According to TechCrunch, Intel may very well be showing a new cable box at CES, designed to be supported not by lines on the poles, but by the internet connection you already possess (or, you know, hopefully a slightly faster one). Tied to an Intel-manufactured box, this service would hypothetically pass the savings on to customers, and directly compete with the traditional cable providers who currently have a stranglehold on the market.
Intel wants to keep its costs down by licensing smaller packages of TV networks instead of replicating the basic cable TV bundle of more than 100 channels.
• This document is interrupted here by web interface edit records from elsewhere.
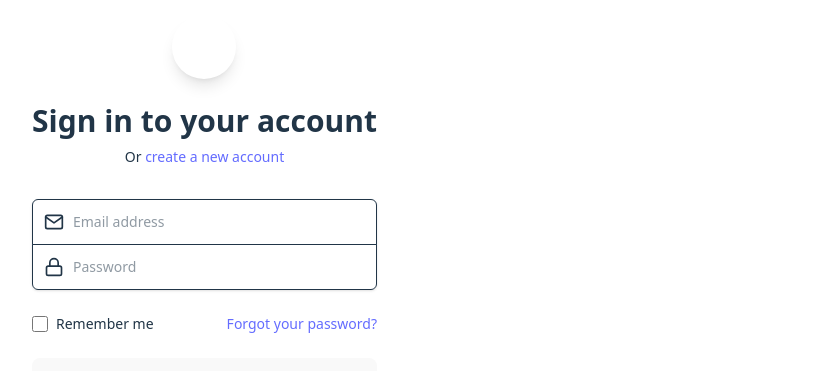
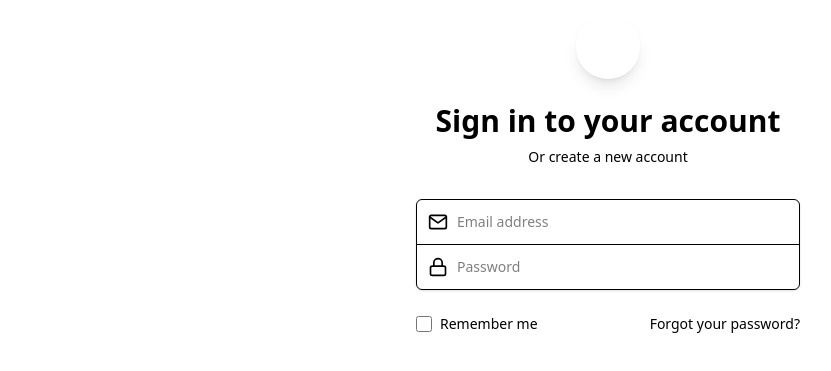
Before and after one commit to KumaloWilson/requisition_system_web, a React (Vite) app in the folder sys-frontend/: page /login in a window 1280 px wide. Shown: the part 191-562 px from the top of the page, without its empty margins (32-863 px from the left). Built offline with nearby package versions, Linux system fonts and the light colour scheme.

Commit message:
additonal screens

```diff
--- a/sys-frontend/src/App.tsx
+++ b/sys-frontend/src/App.tsx
@@ -1,72 +1,62 @@
 import { BrowserRouter as Router, Routes, Route, Navigate } from "react-router-dom"
-import { Suspense, lazy } from "react"
-import { Toaster } from "react-hot-toast"
 import { AuthProvider } from "./contexts/AuthContext"
 import ProtectedRoute from "./components/ProtectedRoute"
 import RoleBasedRoute from "./components/RoleBasedRoute"
-import LoadingScreen from "./components/LoadingScreen"
 import Layout from "./components/Layout"
+import Login from "./pages/auth/Login"
+import Register from "./pages/auth/Register"
+import Dashboard from "./pages/Dashboard"
+import RequisitionList from "./pages/requisitions/RequisitionList"
+import CreateRequisition from "./pages/requisitions/CreateRequisition"
+import RequisitionDetail from "./pages/requisitions/RequisitionDetail"
+import EditRequisition from "./pages/requisitions/EditRequisition"
+import ReviseRequisition from "./pages/requisitions/ReviseRequisition"
+import PendingApprovals from "./pages/approvals/PendingApprovals"
+import ApprovalHistory from "./pages/approvals/ApprovalHistory"
+import UserManagement from "./pages/admin/UserManagement"
+import DepartmentManagement from "./pages/admin/DepartmentManagement"
+import WorkflowManagement from "./pages/admin/WorkflowManagement"
+import Profile from "./pages/Profile"
+import NotFound from "./pages/NotFound"
 
-
-// Lazy load pages for better performance
-const Login = lazy(() => import("./pages/auth/Login"))
-const Register = lazy(() => import("./pages/auth/Register"))
-const Dashboard = lazy(() => import("./pages/Dashboard"))
-const RequisitionList = lazy(() => import("./pages/requisitions/RequisitionList"))
-const RequisitionDetail = lazy(() => import("./pages/requisitions/RequisitionDetail"))
-const CreateRequisition = lazy(() => import("./pages/requisitions/CreateRequisition"))
-const EditRequisition = lazy(() => import("./pages/requisitions/EditRequisition"))
-const ReviseRequisition = lazy(() => import("./pages/requisitions/ReviseRequisition"))
-const PendingApprovals = lazy(() => import("./pages/approvals/PendingApprovals"))
-const ApprovalHistory = lazy(() => import("./pages/approvals/ApprovalHistory"))
-const UserManagement = lazy(() => import("./pages/admin/UserManagement"))
-const DepartmentManagement = lazy(() => import("./pages/admin/DepartmentManagement"))
-const WorkflowManagement = lazy(() => import("./pages/admin/WorkflowManagement"))
-const Profile = lazy(() => import("./pages/Profile"))
-const NotFound = lazy(() => import("./pages/NotFound"))
+// Import CSS
+import "./index.css"
 
 function App() {
   return (
     <AuthProvider>
       <Router>
-        <Suspense fallback={<LoadingScreen />}>
         <Routes>
-            {/* Auth routes */}
+          {/* Auth Routes */}
           <Route path="/login" element={<Login />} />
           <Route path="/register" element={<Register />} />
 
-            {/* Protected routes */}
+          {/* Protected Routes */}
           <Route
+            path="/"
             element={
               <ProtectedRoute>
                 <Layout />
               </ProtectedRoute>
             }
           >
-              <Route path="/" element={<Dashboard />} />
-              <Route path="/profile" element={<Profile />} />
-
-              {/* Requisition routes */}
-              <Route path="/requisitions" element={<RequisitionList />} />
-              <Route path="/requisitions/create" element={<CreateRequisition />} />
-              <Route path="/requisitions/:id" element={<RequisitionDetail />} />
-              <Route path="/requisitions/:id/edit" element={<EditRequisition />} />
-              <Route path="/requisitions/:id/revise" element={<ReviseRequisition />} />
-
-              {/* Approval routes - only for approvers and admins */}
+            <Route index element={<Dashboard />} />
+            <Route path="requisitions" element={<RequisitionList />} />
+            <Route path="requisitions/create" element={<CreateRequisition />} />
+            <Route path="requisitions/:id" element={<RequisitionDetail />} />
+            <Route path="requisitions/:id/edit" element={<EditRequisition />} />
+            <Route path="requisitions/:id/revise" element={<ReviseRequisition />} />
             <Route
-                path="/approvals/pending"
+              path="approvals/pending"
               element={
                 <RoleBasedRoute allowedRoles={["approver", "admin"]}>
                   <PendingApprovals />
                 </RoleBasedRoute>
               }
             />
-              <Route path="/approvals/history" element={<ApprovalHistory />} />
-
-              {/* Admin routes */}
+            <Route path="approvals/history" element={<ApprovalHistory />} />
             <Route
-                path="/admin/users"
+              path="admin/users"
               element={
                 <RoleBasedRoute allowedRoles={["admin"]}>
                   <UserManagement />
@@ -74,7 +64,7 @@ function App() {
               }
             />
             <Route
-                path="/admin/departments"
+              path="admin/departments"
               element={
                 <RoleBasedRoute allowedRoles={["admin"]}>
                   <DepartmentManagement />
@@ -82,22 +72,21 @@ function App() {
               }
             />
             <Route
-                path="/admin/workflows"
+              path="admin/workflows"
               element={
                 <RoleBasedRoute allowedRoles={["admin"]}>
                   <WorkflowManagement />
                 </RoleBasedRoute>
               }
             />
+            <Route path="profile" element={<Profile />} />
           </Route>
 
-            {/* Fallback routes */}
+          {/* 404 Route */}
           <Route path="/404" element={<NotFound />} />
           <Route path="*" element={<Navigate to="/404" replace />} />
         </Routes>
-        </Suspense>
       </Router>
-      <Toaster position="top-right" />
     </AuthProvider>
   )
 }
--- a/sys-frontend/src/components/Header.tsx
+++ b/sys-frontend/src/components/Header.tsx
@@ -34,7 +34,7 @@ const Header = ({ sidebarOpen, setSidebarOpen }: HeaderProps) => {
   }, [])
 
   return (
-    <header className="bg-white shadow-sm z-10 transition-all duration-200">
+    <header className="bg-white shadow-sm z-10 transition-all duration-200 w-full">
       <div className="px-4 sm:px-6 lg:px-8">
         <div className="flex items-center justify-between h-16">
           {/* Left side - Mobile menu button and logo */}
@@ -95,7 +95,7 @@ const Header = ({ sidebarOpen, setSidebarOpen }: HeaderProps) => {
 
               {/* Notifications dropdown */}
               {notificationsOpen && (
-                <div className="origin-top-right absolute right-0 mt-2 w-80 rounded-md shadow-dropdown bg-white ring-1 ring-black ring-opacity-5 focus:outline-none animate-slide-in">
+                <div className="origin-top-right absolute right-0 mt-2 w-80 rounded-md shadow-dropdown bg-white ring-1 ring-black ring-opacity-5 focus:outline-none animate-slide-in z-50">
                   <div className="py-2 px-4 border-b border-secondary-100">
                     <h3 className="text-sm font-medium text-secondary-900">Notifications</h3>
                   </div>
@@ -157,7 +157,7 @@ const Header = ({ sidebarOpen, setSidebarOpen }: HeaderProps) => {
 
               {/* User dropdown menu */}
               {userMenuOpen && (
-                <div className="origin-top-right absolute right-0 mt-2 w-48 rounded-md shadow-dropdown bg-white ring-1 ring-black ring-opacity-5 focus:outline-none animate-slide-in">
+                <div className="origin-top-right absolute right-0 mt-2 w-48 rounded-md shadow-dropdown bg-white ring-1 ring-black ring-opacity-5 focus:outline-none animate-slide-in z-50">
                   <div className="py-1">
                     <div className="px-4 py-2 border-b border-secondary-100">
                       <p className="text-sm font-medium text-secondary-900">
--- a/sys-frontend/src/components/Layout.tsx
+++ b/sys-frontend/src/components/Layout.tsx
@@ -53,11 +53,11 @@ const Layout = () => {
       <Sidebar id="sidebar" isOpen={sidebarOpen} setIsOpen={setSidebarOpen} />
 
       {/* Main Content */}
-      <div className="flex flex-col flex-1 overflow-hidden">
+      <div className="flex flex-col flex-1 md:ml-64 w-full">
         <Header sidebarOpen={sidebarOpen} setSidebarOpen={setSidebarOpen} />
 
-        <main className="flex-1 overflow-y-auto p-4 md:p-6 bg-secondary-50">
-          <div className="max-w-7xl mx-auto animate-fade-in">
+        <main className="flex-1 overflow-y-auto p-4 md:p-6 bg-secondary-50 w-full">
+          <div className="w-full mx-auto animate-fade-in">
             <Outlet />
           </div>
         </main>
--- a/sys-frontend/src/components/Sidebar.tsx
+++ b/sys-frontend/src/components/Sidebar.tsx
@@ -96,9 +96,9 @@ const Sidebar = ({ id, isOpen, setIsOpen }: SidebarProps) => {
       {/* Sidebar */}
       <aside
         id={id}
-        className={`fixed inset-y-0 left-0 z-30 w-64 bg-white shadow-lg transform transition-transform duration-300 ease-in-out md:translate-x-0 ${
-          isOpen ? "translate-x-0" : "-translate-x-full"
-        }`}
+        className={`fixed inset-y-0 left-0 z-30 w-64 bg-white shadow-lg md:sticky md:top-0 md:h-screen ${
+          isOpen ? "translate-x-0" : "-translate-x-full md:translate-x-0"
+        } transition-transform duration-300 ease-in-out`}
       >
         {/* Sidebar header */}
         <div className="flex items-center justify-between h-16 px-4 border-b border-secondary-100 bg-gradient-to-r from-primary-700 to-primary-600 text-white">
--- a/sys-frontend/src/index.css
+++ b/sys-frontend/src/index.css
@@ -1,70 +1,64 @@
 @import "tailwindcss";
 
 :root {
-  font-family: system-ui, Avenir, Helvetica, Arial, sans-serif;
-  line-height: 1.5;
-  font-weight: 400;
-
-  color-scheme: light dark;
-  color: rgba(255, 255, 255, 0.87);
-  background-color: #242424;
-
-  font-synthesis: none;
-  text-rendering: optimizeLegibility;
-  -webkit-font-smoothing: antialiased;
-  -moz-osx-font-smoothing: grayscale;
+  --primary: 210 100% 50%;
+  --primary-foreground: 0 0% 100%;
+  --secondary: 215 25% 27%;
+  --secondary-foreground: 0 0% 100%;
+  --background: 0 0% 100%;
+  --foreground: 215 25% 27%;
+  --muted: 220 14% 96%;
+  --muted-foreground: 220 8% 46%;
+  --accent: 220 14% 96%;
+  --accent-foreground: 220 8% 46%;
+  --destructive: 0 84% 60%;
+  --destructive-foreground: 0 0% 100%;
+  --border: 220 13% 91%;
+  --input: 220 13% 91%;
+  --ring: 210 100% 50%;
+  --radius: 0.5rem;
 }
 
-a {
-  font-weight: 500;
-  color: #646cff;
-  text-decoration: inherit;
+.dark {
+  --primary: 210 100% 50%;
+  --primary-foreground: 0 0% 100%;
+  --secondary: 215 25% 27%;
+  --secondary-foreground: 0 0% 100%;
+  --background: 215 28% 17%;
+  --foreground: 0 0% 100%;
+  --muted: 215 28% 17%;
+  --muted-foreground: 220 8% 70%;
+  --accent: 215 28% 23%;
+  --accent-foreground: 0 0% 100%;
+  --destructive: 0 84% 60%;
+  --destructive-foreground: 0 0% 100%;
+  --border: 215 28% 25%;
+  --input: 215 28% 25%;
+  --ring: 210 100% 50%;
 }
-a:hover {
-  color: #535bf2;
+
+/* * {
+  @apply border-border;
 }
 
 body {
-  margin: 0;
-  display: flex;
-  place-items: center;
-  min-width: 320px;
-  min-height: 100vh;
+  @apply bg-background text-foreground;
+  font-feature-settings: "rlig" 1, "calt" 1;
+} */
+
+/* Fix for the sidebar and content layout */
+@media (min-width: 768px) {
+  .md\:ml-64 {
+    margin-left: 16rem;
+  }
 }
 
-h1 {
-  font-size: 3.2em;
-  line-height: 1.1;
+/* Ensure content takes full width */
+.w-full {
+  width: 100%;
 }
 
-button {
-  border-radius: 8px;
-  border: 1px solid transparent;
-  padding: 0.6em 1.2em;
-  font-size: 1em;
-  font-weight: 500;
-  font-family: inherit;
-  background-color: #1a1a1a;
-  cursor: pointer;
-  transition: border-color 0.25s;
+/* Ensure proper z-index for dropdowns */
+.z-50 {
+  z-index: 50;
 }
-button:hover {
-  border-color: #646cff;
-}
-button:focus,
-button:focus-visible {
-  outline: 4px auto -webkit-focus-ring-color;
-}
-
-@media (prefers-color-scheme: light) {
-  :root {
-    color: #213547;
-    background-color: #ffffff;
-  }
-  a:hover {
-    color: #747bff;
-  }
-  button {
-    background-color: #f9f9f9;
-  }
-}
--- /dev/null
+++ b/sys-frontend/tailwind.config.js
@@ -0,0 +1,130 @@
+/** @type {import('tailwindcss').Config} */
+module.exports = {
+    darkMode: ["class"],
+    content: ["./src/**/*.{js,jsx,ts,tsx}", "*.{js,ts,jsx,tsx,mdx}", "app/**/*.{ts,tsx}", "components/**/*.{ts,tsx}"],
+    theme: {
+      extend: {
+        colors: {
+          border: "hsl(var(--border))",
+          input: "hsl(var(--input))",
+          ring: "hsl(var(--ring))",
+          background: "hsl(var(--background))",
+          foreground: "hsl(var(--foreground))",
+          primary: {
+            DEFAULT: "hsl(var(--primary))",
+            foreground: "hsl(var(--primary-foreground))",
+            50: "#f0f9ff",
+            100: "#e0f2fe",
+            200: "#bae6fd",
+            300: "#7dd3fc",
+            400: "#38bdf8",
+            500: "#0ea5e9",
+            600: "#0284c7",
+            700: "#0369a1",
+            800: "#075985",
+            900: "#0c4a6e",
+            950: "#082f49",
+          },
+          secondary: {
+            DEFAULT: "hsl(var(--secondary))",
+            foreground: "hsl(var(--secondary-foreground))",
+            50: "#f8fafc",
+            100: "#f1f5f9",
+            200: "#e2e8f0",
+            300: "#cbd5e1",
+            400: "#94a3b8",
+            500: "#64748b",
+            600: "#475569",
+            700: "#334155",
+            800: "#1e293b",
+            900: "#0f172a",
+            950: "#020617",
+          },
+          destructive: {
+            DEFAULT: "hsl(var(--destructive))",
+            foreground: "hsl(var(--destructive-foreground))",
+          },
+          muted: {
+            DEFAULT: "hsl(var(--muted))",
+            foreground: "hsl(var(--muted-foreground))",
+          },
+          accent: {
+            DEFAULT: "hsl(var(--accent))",
+            foreground: "hsl(var(--accent-foreground))",
+          },
+          popover: {
+            DEFAULT: "hsl(var(--popover))",
+            foreground: "hsl(var(--popover-foreground))",
+          },
+          card: {
+            DEFAULT: "hsl(var(--card))",
+            foreground: "hsl(var(--card-foreground))",
+          },
+          success: {
+            50: "#f0fdf4",
+            100: "#dcfce7",
+            200: "#bbf7d0",
+            300: "#86efac",
+            400: "#4ade80",
+            500: "#22c55e",
+            600: "#16a34a",
+            700: "#15803d",
+            800: "#166534",
+            900: "#14532d",
+            950: "#052e16",
+          },
+          warning: {
+            50: "#fffbeb",
+            100: "#fef3c7",
+            200: "#fde68a",
+            300: "#fcd34d",
+            400: "#fbbf24",
+            500: "#f59e0b",
+            600: "#d97706",
+            700: "#b45309",
+            800: "#92400e",
+            900: "#78350f",
+            950: "#451a03",
+          },
+          danger: {
+            50: "#fef2f2",
+            100: "#fee2e2",
+            200: "#fecaca",
+            300: "#fca5a5",
+            400: "#f87171",
+            500: "#ef4444",
+            600: "#dc2626",
+            700: "#b91c1c",
+            800: "#991b1b",
+            900: "#7f1d1d",
+            950: "#450a0a",
+          },
+        },
+        borderRadius: {
+          lg: "var(--radius)",
+          md: "calc(var(--radius) - 2px)",
+          sm: "calc(var(--radius) - 4px)",
+        },
+        boxShadow: {
+          card: "0 1px 3px 0 rgba(0, 0, 0, 0.1), 0 1px 2px 0 rgba(0, 0, 0, 0.06)",
+          "card-hover": "0 10px 15px -3px rgba(0, 0, 0, 0.1), 0 4px 6px -2px rgba(0, 0, 0, 0.05)",
+          dropdown: "0 10px 15px -3px rgba(0, 0, 0, 0.1), 0 4px 6px -2px rgba(0, 0, 0, 0.05)",
+        },
+        animation: {
+          "fade-in": "fadeIn 0.3s ease-in-out",
+          "slide-in": "slideIn 0.3s ease-in-out",
+        },
+        keyframes: {
+          fadeIn: {
+            "0%": { opacity: 0 },
+            "100%": { opacity: 1 },
+          },
+          slideIn: {
+            "0%": { transform: "translateY(10px)", opacity: 0 },
+            "100%": { transform: "translateY(0)", opacity: 1 },
+          },
+        },
+      },
+    },
+    plugins: [require("@tailwindcss/forms"), require("tailwindcss-animate")],
+  }
```
Lines whose indentation alone changed are shown as unchanged.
But network owners won’t agree to smaller bundles without being paid a premium for the channels they choose to license.
“Why would I want you to take subscribers away from another distributor at a lower price?,” asked the same media executive who spoke with Reuters on condition of anonymity.
To change that mindset, Intel has assembled a team of television industry veterans well-schooled in negotiating distribution deals. Leading the group as head of Intel Media is Erik Huggers, who worked on media at Microsoft before going to the BBC. Huggers enlisted as an adviser Garth Ancier, who most recently served as president for BBC Worldwide America and before that worked at NBC, FOX, and Disney.
The big advantage that Intel is offering in exchange for reduced licensing fees is laser-targeted advertising, which we’ve covered before. By using built-in cameras to recognize gender, age, and other features, Intel’s tech could allow content providers to charge more for ads that are more likely to appeal to the viewer, because a 75-year old probably isn’t interested in Halo so much as Polygrip. Intel’s tech also includes the potential for an interactive layer, allowing viewers to click on ads for more information about the products, but that’s not a feature that has proven particularly popular in other mediums like Apple’s iAd.
While Intel is certainly interested in making a lot of settop boxes, and selling a lot of servers to support them, it remains to be seen if they can actually cut enough deals to make it practical, or offer enough channels to be appealing to consumers.
At some point, there will be a company that cracks the Internet cable thing, likely in the form of smaller packages of channels that cost more (but will probably end up costing you less), but I think it’ll be more likely to be Hulu, Netflix, Amazon, or some other company that already has extensive content deals, and enough clout and money to gain a foothold.
And I’m sure Intel will be there to capitalize on it when it does.